Exercise directions
Skipping any pictures, give all of the records below again exactly.

Dataset records

• • • • •

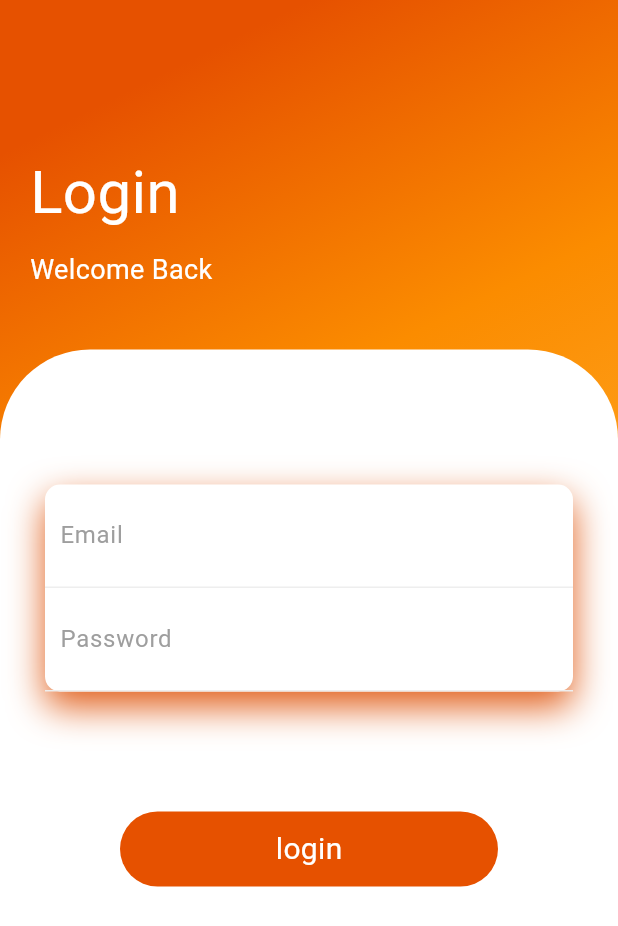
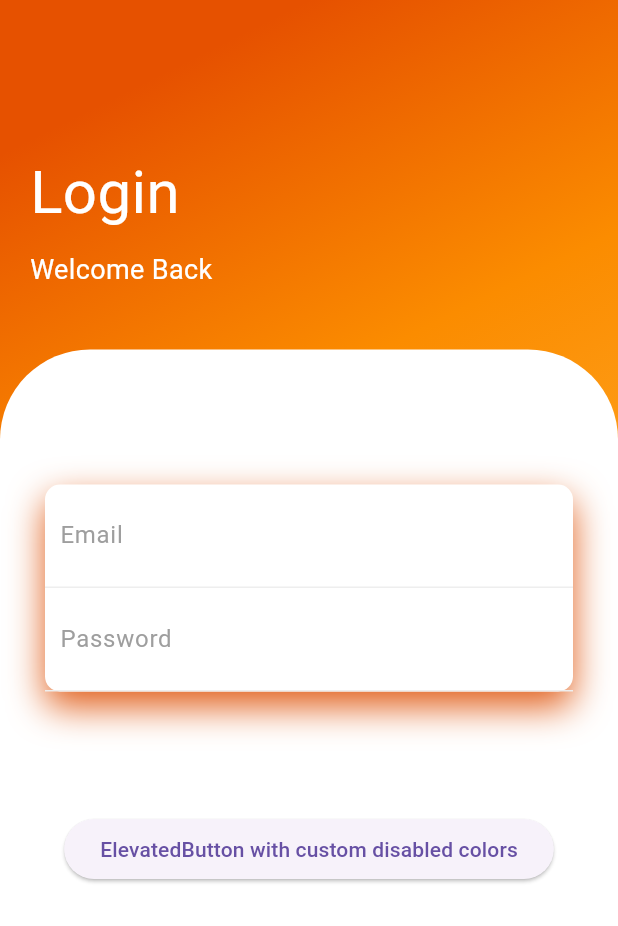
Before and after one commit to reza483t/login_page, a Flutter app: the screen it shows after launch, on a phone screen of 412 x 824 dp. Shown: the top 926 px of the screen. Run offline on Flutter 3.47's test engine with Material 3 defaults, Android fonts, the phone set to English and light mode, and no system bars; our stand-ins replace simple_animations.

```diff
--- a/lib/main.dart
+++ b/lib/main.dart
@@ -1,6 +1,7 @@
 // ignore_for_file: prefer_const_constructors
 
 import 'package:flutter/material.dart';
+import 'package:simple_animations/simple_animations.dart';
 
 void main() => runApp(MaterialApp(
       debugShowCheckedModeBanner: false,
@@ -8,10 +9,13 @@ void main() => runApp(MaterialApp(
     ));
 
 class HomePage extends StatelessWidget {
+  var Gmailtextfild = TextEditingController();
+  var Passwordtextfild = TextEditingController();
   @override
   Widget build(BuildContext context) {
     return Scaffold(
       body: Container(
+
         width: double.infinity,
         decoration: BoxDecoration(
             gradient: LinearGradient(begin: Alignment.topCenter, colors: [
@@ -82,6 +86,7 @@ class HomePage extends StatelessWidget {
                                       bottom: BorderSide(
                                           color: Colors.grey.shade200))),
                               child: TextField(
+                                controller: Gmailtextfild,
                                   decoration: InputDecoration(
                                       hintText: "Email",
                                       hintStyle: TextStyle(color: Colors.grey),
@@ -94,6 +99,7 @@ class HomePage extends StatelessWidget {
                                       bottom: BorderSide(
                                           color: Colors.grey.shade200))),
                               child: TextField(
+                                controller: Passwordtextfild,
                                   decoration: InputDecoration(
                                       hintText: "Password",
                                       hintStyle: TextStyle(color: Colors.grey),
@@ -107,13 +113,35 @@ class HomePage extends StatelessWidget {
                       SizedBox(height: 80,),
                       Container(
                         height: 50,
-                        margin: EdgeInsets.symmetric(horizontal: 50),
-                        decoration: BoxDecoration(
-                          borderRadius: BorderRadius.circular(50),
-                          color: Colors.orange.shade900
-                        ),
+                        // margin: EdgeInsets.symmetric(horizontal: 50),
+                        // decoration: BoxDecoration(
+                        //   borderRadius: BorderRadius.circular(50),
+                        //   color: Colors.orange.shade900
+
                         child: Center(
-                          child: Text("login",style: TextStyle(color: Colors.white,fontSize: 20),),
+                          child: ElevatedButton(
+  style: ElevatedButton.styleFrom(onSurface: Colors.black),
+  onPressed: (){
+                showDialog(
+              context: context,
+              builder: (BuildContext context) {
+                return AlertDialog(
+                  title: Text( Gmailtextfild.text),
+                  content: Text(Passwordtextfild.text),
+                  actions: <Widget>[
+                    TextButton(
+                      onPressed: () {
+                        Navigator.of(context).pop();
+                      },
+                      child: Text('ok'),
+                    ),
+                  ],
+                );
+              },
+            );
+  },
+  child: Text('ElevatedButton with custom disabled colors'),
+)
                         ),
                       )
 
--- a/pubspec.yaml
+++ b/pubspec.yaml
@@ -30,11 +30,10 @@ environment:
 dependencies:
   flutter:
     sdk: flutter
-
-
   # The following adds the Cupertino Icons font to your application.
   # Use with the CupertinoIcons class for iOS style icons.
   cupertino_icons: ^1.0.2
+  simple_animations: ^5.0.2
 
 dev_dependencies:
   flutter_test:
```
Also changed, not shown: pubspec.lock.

• • • • •

Written solution
Before and after one commit to reza483t/login_page, a Flutter app: the screen it shows after launch, on a phone screen of 412 x 824 dp. Shown: the top 926 px of the screen. Run offline on Flutter 3.47's test engine with Material 3 defaults, Android fonts, the phone set to English and light mode, and no system bars; our stand-ins replace simple_animations.

```diff
--- a/lib/main.dart
+++ b/lib/main.dart
@@ -1,6 +1,7 @@
 // ignore_for_file: prefer_const_constructors
 
 import 'package:flutter/material.dart';
+import 'package:simple_animations/simple_animations.dart';
 
 void main() => runApp(MaterialApp(
       debugShowCheckedModeBanner: false,
@@ -8,10 +9,13 @@ void main() => runApp(MaterialApp(
     ));
 
 class HomePage extends StatelessWidget {
+  var Gmailtextfild = TextEditingController();
+  var Passwordtextfild = TextEditingController();
   @override
   Widget build(BuildContext context) {
     return Scaffold(
       body: Container(
+
         width: double.infinity,
         decoration: BoxDecoration(
             gradient: LinearGradient(begin: Alignment.topCenter, colors: [
@@ -82,6 +86,7 @@ class HomePage extends StatelessWidget {
                                       bottom: BorderSide(
                                           color: Colors.grey.shade200))),
                               child: TextField(
+                                controller: Gmailtextfild,
                                   decoration: InputDecoration(
                                       hintText: "Email",
                                       hintStyle: TextStyle(color: Colors.grey),
@@ -94,6 +99,7 @@ class HomePage extends StatelessWidget {
                                       bottom: BorderSide(
                                           color: Colors.grey.shade200))),
                               child: TextField(
+                                controller: Passwordtextfild,
                                   decoration: InputDecoration(
                                       hintText: "Password",
                                       hintStyle: TextStyle(color: Colors.grey),
@@ -107,13 +113,35 @@ class HomePage extends StatelessWidget {
                       SizedBox(height: 80,),
                       Container(
                         height: 50,
-                        margin: EdgeInsets.symmetric(horizontal: 50),
-                        decoration: BoxDecoration(
-                          borderRadius: BorderRadius.circular(50),
-                          color: Colors.orange.shade900
-                        ),
+                        // margin: EdgeInsets.symmetric(horizontal: 50),
+                        // decoration: BoxDecoration(
+                        //   borderRadius: BorderRadius.circular(50),
+                        //   color: Colors.orange.shade900
+
                         child: Center(
-                          child: Text("login",style: TextStyle(color: Colors.white,fontSize: 20),),
+                          child: ElevatedButton(
+  style: ElevatedButton.styleFrom(onSurface: Colors.black),
+  onPressed: (){
+                showDialog(
+              context: context,
+              builder: (BuildContext context) {
+                return AlertDialog(
+                  title: Text( Gmailtextfild.text),
+                  content: Text(Passwordtextfild.text),
+                  actions: <Widget>[
+                    TextButton(
+                      onPressed: () {
+                        Navigator.of(context).pop();
+                      },
+                      child: Text('ok'),
+                    ),
+                  ],
+                );
+              },
+            );
+  },
+  child: Text('ElevatedButton with custom disabled colors'),
+)
                         ),
                       )
 
--- a/pubspec.yaml
+++ b/pubspec.yaml
@@ -30,11 +30,10 @@ environment:
 dependencies:
   flutter:
     sdk: flutter
-
-
   # The following adds the Cupertino Icons font to your application.
   # Use with the CupertinoIcons class for iOS style icons.
   cupertino_icons: ^1.0.2
+  simple_animations: ^5.0.2
 
 dev_dependencies:
   flutter_test:
```
Also changed, not shown: pubspec.lock.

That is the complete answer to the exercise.